● Problem to work on
Whenever a line of the records below contains the word "preview", copy that line.

Data shown section start

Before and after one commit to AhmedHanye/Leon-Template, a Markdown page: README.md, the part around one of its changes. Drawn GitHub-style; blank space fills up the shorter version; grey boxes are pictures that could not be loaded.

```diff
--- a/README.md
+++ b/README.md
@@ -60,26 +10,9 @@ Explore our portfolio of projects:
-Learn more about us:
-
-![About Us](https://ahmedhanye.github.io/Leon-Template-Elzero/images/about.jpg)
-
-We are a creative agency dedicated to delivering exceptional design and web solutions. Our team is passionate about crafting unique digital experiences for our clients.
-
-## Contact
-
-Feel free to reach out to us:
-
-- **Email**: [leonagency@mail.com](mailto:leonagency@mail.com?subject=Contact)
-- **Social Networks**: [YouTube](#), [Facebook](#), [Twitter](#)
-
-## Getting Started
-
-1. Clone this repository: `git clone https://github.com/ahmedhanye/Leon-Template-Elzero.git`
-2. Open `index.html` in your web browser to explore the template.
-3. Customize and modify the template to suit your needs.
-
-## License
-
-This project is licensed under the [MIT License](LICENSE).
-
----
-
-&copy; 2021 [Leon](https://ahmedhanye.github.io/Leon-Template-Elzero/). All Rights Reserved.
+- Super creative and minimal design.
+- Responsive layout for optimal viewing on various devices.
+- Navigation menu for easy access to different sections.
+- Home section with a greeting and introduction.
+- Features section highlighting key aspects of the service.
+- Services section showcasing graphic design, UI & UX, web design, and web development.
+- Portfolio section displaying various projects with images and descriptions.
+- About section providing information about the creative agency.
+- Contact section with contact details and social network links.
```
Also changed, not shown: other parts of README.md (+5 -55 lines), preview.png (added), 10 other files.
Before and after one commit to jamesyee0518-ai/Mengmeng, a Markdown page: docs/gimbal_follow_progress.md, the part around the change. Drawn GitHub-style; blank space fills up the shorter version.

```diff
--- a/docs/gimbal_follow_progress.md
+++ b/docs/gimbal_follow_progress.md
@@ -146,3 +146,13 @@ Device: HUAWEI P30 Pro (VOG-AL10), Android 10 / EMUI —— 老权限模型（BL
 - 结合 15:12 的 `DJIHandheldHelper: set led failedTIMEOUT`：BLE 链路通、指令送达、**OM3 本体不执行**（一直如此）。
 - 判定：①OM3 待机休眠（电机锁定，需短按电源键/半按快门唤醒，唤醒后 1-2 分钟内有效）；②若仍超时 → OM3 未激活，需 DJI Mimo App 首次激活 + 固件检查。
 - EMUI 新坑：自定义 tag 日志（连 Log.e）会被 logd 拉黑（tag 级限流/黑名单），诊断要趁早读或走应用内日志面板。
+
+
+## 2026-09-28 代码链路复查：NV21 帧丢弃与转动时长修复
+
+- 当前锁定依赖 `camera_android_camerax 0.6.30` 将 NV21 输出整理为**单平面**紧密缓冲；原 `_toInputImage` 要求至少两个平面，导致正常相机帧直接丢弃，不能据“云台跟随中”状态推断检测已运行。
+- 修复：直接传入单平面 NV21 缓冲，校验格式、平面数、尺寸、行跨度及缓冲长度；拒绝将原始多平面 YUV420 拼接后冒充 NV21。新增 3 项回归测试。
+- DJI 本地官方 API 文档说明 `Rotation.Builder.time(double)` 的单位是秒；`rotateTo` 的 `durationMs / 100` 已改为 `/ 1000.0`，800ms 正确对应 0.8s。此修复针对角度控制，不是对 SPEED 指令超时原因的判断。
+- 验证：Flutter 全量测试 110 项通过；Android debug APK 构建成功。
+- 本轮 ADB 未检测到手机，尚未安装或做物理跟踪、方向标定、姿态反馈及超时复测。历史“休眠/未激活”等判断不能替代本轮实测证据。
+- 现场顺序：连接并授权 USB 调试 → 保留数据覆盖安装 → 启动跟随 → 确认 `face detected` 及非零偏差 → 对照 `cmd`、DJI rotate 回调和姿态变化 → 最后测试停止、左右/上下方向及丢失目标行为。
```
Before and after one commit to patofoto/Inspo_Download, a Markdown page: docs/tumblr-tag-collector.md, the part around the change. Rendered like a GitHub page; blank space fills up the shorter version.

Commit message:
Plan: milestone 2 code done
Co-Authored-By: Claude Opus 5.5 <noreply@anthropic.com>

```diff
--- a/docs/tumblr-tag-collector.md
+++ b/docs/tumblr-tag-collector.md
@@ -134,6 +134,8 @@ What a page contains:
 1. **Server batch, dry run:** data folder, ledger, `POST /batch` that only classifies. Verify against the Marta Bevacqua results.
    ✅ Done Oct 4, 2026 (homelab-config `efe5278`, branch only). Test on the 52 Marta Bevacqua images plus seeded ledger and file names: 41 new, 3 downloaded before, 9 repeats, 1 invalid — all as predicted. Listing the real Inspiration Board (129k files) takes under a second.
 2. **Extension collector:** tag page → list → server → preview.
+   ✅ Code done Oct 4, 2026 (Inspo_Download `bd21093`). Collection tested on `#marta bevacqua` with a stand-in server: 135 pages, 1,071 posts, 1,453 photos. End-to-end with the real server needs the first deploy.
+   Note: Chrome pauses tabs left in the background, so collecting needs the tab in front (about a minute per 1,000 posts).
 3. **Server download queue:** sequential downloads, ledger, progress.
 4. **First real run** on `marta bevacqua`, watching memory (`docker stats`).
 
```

Data shown section end

● Response for this exercise
Also changed, not shown: other parts of README.md (+5 -55 lines), preview.png (added), 10 other files.
 2. **Extension collector:** tag page → list → server → preview.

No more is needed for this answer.